Vandiver is a high school senior at the Friends School of Baltimore, and at the end of their last year he and his classmates complete an internship to help them discover what they want to do in their careers. Vandiver leads the “Green Club” at school and plans to study environmental science for his undergraduate studies in Boulder, CO, so four weeks at BES provided the perfect internship for him.
“A lot of preparation goes into science. You can’t just go out and ‘do’ science,” he explained to me while I rode next to him in the van, tagging along to some of the research sites.
Every week, Vandiver helps staff researchers Dan Dillon and Ben Glass-Siegel with their stream sampling and other plots, recording data and experiencing first-hand the day to day effort required for long-term datasets. He hikes to the edge of a small stream behind a private school, picking his way to a rocky river shoreline beneath a bridge, scrambled down roots in a steep embankment, and making sure to always, always avoid poison ivy.
Connecting to the Next Generation of Scientists

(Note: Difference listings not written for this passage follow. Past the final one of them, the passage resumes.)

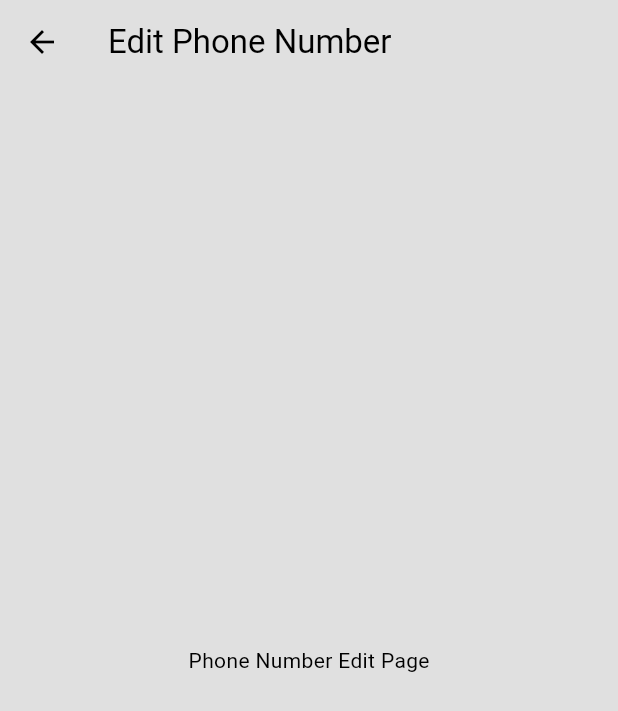
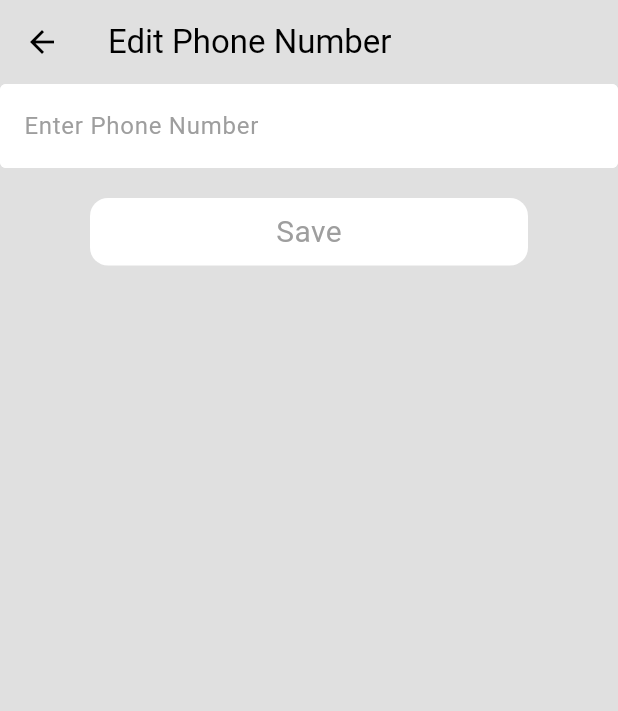
Before and after one commit to ShubhamSharma170/WeGether, a Flutter app: the PhonePage screen opened directly, on a phone screen of 412 x 824 dp. Shown: the top 711 px of the screen. Run offline on Flutter 3.47's test engine with Material 3 defaults, Android fonts, the phone set to English and light mode, and no system bars; our stand-ins replace cloud_firestore, firebase_auth, firebase_core; accounts and stored records are empty.

Commit message:
UI Compelte in phone number page

```diff
--- a/lib/pages/settings/edit_profile_pages/phone.dart
+++ b/lib/pages/settings/edit_profile_pages/phone.dart
@@ -1,16 +1,35 @@
+import 'package:chat_app/components/button.dart';
+import 'package:chat_app/components/textfield.dart';
 import 'package:flutter/material.dart';
 
-class PhonePage extends StatelessWidget {
+class PhonePage extends StatefulWidget {
   const PhonePage({super.key});
+
+  @override
+  State<PhonePage> createState() => _PhonePageState();
+}
+
+class _PhonePageState extends State<PhonePage> {
+  final TextEditingController controller = TextEditingController();
+
+  @override
+  void dispose() {
+    controller.dispose();
+    super.dispose();
+  }
 
   @override
   Widget build(BuildContext context) {
     return Scaffold(
-      appBar: AppBar(
-        title: const Text("Edit Phone Number"),
-      ),
-      body: const Center(
-        child: Text("Phone Number Edit Page"),
+      appBar: AppBar(title: const Text("Edit Phone Number")),
+      body: Center(
+        child: Column(
+          children: [
+            MyTextField(hintText: "Enter Phone Number", controller: controller),
+            SizedBox(height: 20),
+            MyButton(buttonName: "Save", onTap: () async {}),
+          ],
+        ),
       ),
     );
   }
```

In addition to one-on-one internships with students like Vandiver, BES offers multiple opportunities for middle and high school students to become directly involved in the research conducted there every day. Throughout the year, BES hosts events including training sessions in the Teacher Institute, the Baltimore Data Jam – an art and science competition for middle and high schoolers – and the Young Environmental Scientists (BES YES) mentorship program. Most recently, the BES YES high school students developed a complete stream assessment, including documentation of river features, pipe outfalls, plus protocols and data sheets.

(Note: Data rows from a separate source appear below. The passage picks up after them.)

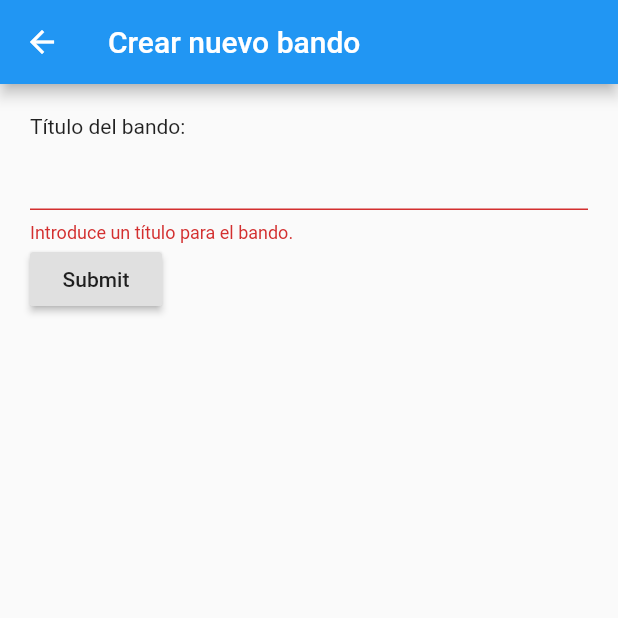
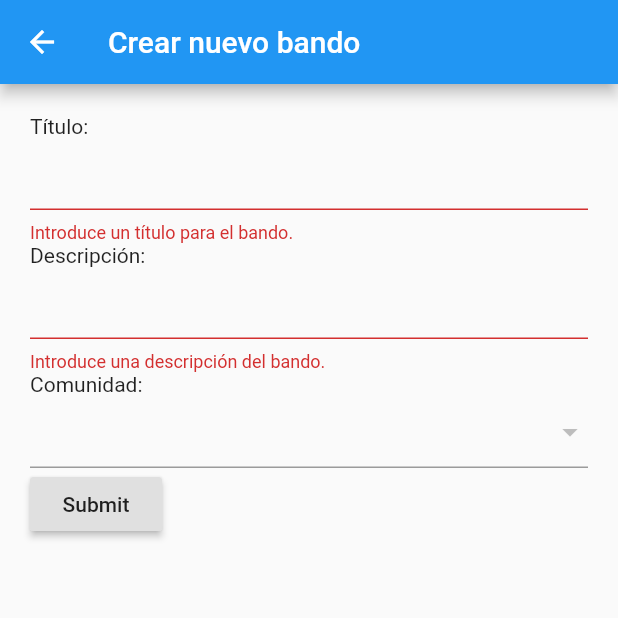
Before and after one commit to al361888/pueblos_app, a Flutter app: the AddProclamationScreen screen opened directly, after a tap on "Submit", on a phone screen of 412 x 824 dp, the top half of it. Run offline on Flutter 3.47's test engine with Material 2 defaults, Android fonts, the phone set to English and light mode, and no system bars.

```diff
--- a/pueblos_app/lib/screens/addProclamationScreen.dart
+++ b/pueblos_app/lib/screens/addProclamationScreen.dart
@@ -44,7 +44,7 @@ class NewProclamationFormState extends State<NewProclamationForm> {
         child: Column(
           crossAxisAlignment: CrossAxisAlignment.start,
           children: <Widget>[
-            Text("Título del bando:"),
+            Text("Título:"),
             TextFormField(
               // The validator receives the text that the user has entered.
               validator: (value) {
@@ -54,6 +54,19 @@ class NewProclamationFormState extends State<NewProclamationForm> {
                 return null;
               },
             ),
+            Text("Descripción:"),
+            TextFormField(
+              // The validator receives the text that the user has entered.
+              validator: (value) {
+                if (value.isEmpty) {
+                  return 'Introduce una descripción del bando.';
+                }
+                return null;
+              },
+            ),
+            Text("Comunidad:"),
+            DropdownButtonFormField(items: null,
+            onChanged: null),
             RaisedButton(
               onPressed: () {
                 // Validate returns true if the form is valid, otherwise false.
```
Also changed, not shown: pueblos_app/lib/screens/homeScreen.dart (+3 -12 lines).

Field experiences like this are an essential component of inspiring future scientists and environmental stewards. In a paper for the International Journal of Environmental & Science Education summarizing the importance of field experiences, authors Marc Behrendt and Teresa Franklin state that “students who directly participate during a field experience generate a more positive attitude about the subject.” Such experiences are especially critical for young women. In another article, authors Leslie Besecke et al. found that many women who choose STEM careers were originally inspired by some sort of transforming experience that influenced them to pursue science. Such an experience typically involves “personal contact with a role model and often an intimate involvement with the process that serves as an invitation into the world of scientific inquiry.”
On the Stream
Vandiver hopped out of the car at a BES sampling location along an urban river. Down a steep embankment, the water flowed swiftly and clearly, though the rushing sound of the current competed with vehicle traffic from a nearby bridge overpass. With the confidence of experience, he followed Glass-Siegel to the edge of the water, standing on the bank with a white binder full of data sheets as they read out figures from a data logger.
By pairing students like Vandiver with world-class scientists, BES education programs play a pivotal role in inspiring the would-be researchers and scientists that may take over the long-term datasets and projects into the future. Vandiver no longer has to imagine what ecological field work is like, and his contributions to this long-term monitoring project will be valuable even long after his official internship ends.